BACKGROUND: Electronic care coordination systems, known as the Key Information Summary (KIS) in Scotland, enable the creation of shared electronic records available across healthcare settings. A KIS provides clinicians with essential information to guide decision making for people likely to need emergency or out-of-hours care.
AIM: To estimate the proportion of people with an advanced progressive illness with a KIS by the time of death, to examine when planning information is documented, and suggest improvements for electronic care coordination systems.
DESIGN AND SETTING: This was a mixed-methods study involving 18 diverse general practices in Scotland.
METHOD: Retrospective review of medical records of patients who died in 2017, and semi-structured interviews with healthcare professionals were conducted.
RESULTS: Data on 1304 decedents were collected. Of those with an advanced progressive illness (79%, n = 1034), 69% (n = 712) had a KIS. These were started a median of 45 weeks before death. People with cancer were most likely to have a KIS (80%, n = 288), and those with organ failure least likely (47%, n = 125). Overall, 68% (n = 482) of KIS included resuscitation status and 55% (n = 390) preferred place of care. People with a KIS were more likely to die in the community compared to those without one (61% versus 30%). Most KIS were considered useful/highly useful. Up-to-date free-text information within the KIS was valued highly.
CONCLUSION: In Scotland, most people with an advanced progressive illness have an electronic care coordination record by the time of death. This is an achievement. To improve further, better informal carer information, regular updating, and a focus on generating a KIS for people with organ failure is warranted.
BACKGROUND: Global annual deaths are rising. It is essential to examine where future deaths may occur to facilitate decisions regarding future service provision and resource allocation.
AIMS: To project where people will die from 2017 to 2040 in an ageing country with advanced integrated palliative care, and to prioritise recommendations based on these trends.

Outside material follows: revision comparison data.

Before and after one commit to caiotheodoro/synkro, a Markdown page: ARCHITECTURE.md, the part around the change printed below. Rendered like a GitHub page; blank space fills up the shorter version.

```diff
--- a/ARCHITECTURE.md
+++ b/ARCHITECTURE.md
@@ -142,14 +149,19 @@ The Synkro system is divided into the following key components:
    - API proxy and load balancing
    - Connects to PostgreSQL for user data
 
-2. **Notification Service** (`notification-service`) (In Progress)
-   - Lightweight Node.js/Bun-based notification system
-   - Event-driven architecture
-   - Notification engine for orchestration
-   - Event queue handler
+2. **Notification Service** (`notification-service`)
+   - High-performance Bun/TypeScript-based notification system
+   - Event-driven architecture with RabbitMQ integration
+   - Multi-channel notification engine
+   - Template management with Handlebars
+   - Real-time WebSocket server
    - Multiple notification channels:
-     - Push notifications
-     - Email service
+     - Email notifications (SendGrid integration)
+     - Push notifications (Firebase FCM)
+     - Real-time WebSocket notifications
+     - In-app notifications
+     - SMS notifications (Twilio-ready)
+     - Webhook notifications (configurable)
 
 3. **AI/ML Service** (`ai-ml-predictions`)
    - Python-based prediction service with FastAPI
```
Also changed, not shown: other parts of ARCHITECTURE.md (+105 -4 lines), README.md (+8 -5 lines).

METHODS: Population-based trend analysis of place of death for people that died in Scotland (2004-2016) and projections using simple linear modelling (2017-2040); Transparent Expert Consultation to prioritise recommendations in response to projections.
RESULTS: Deaths are projected to increase by 15.9% from 56,728 in 2016 (32.8% aged 85+ years) to 65,757 deaths in 2040 (45% aged 85+ years). Between 2004 and 2016, proportions of home and care home deaths increased (19.8-23.4% and 14.5-18.8%), while the proportion of hospital deaths declined (58.0-50.1%). If current trends continue, the numbers of deaths at home and in care homes will increase, and two-thirds will die outside hospital by 2040. To sustain current trends, priorities include: 1) to increase and upskill a community health and social care workforce through education, training and valuing of care work; 2) to build community care capacity through informal carer support and community engagement; 3) to stimulate a realistic public debate on death, dying and sustainable funding.
CONCLUSION: To sustain current trends, health and social care provision in the community needs to grow to support nearly 60% more people at the end-of-life by 2040; otherwise hospital deaths will increase.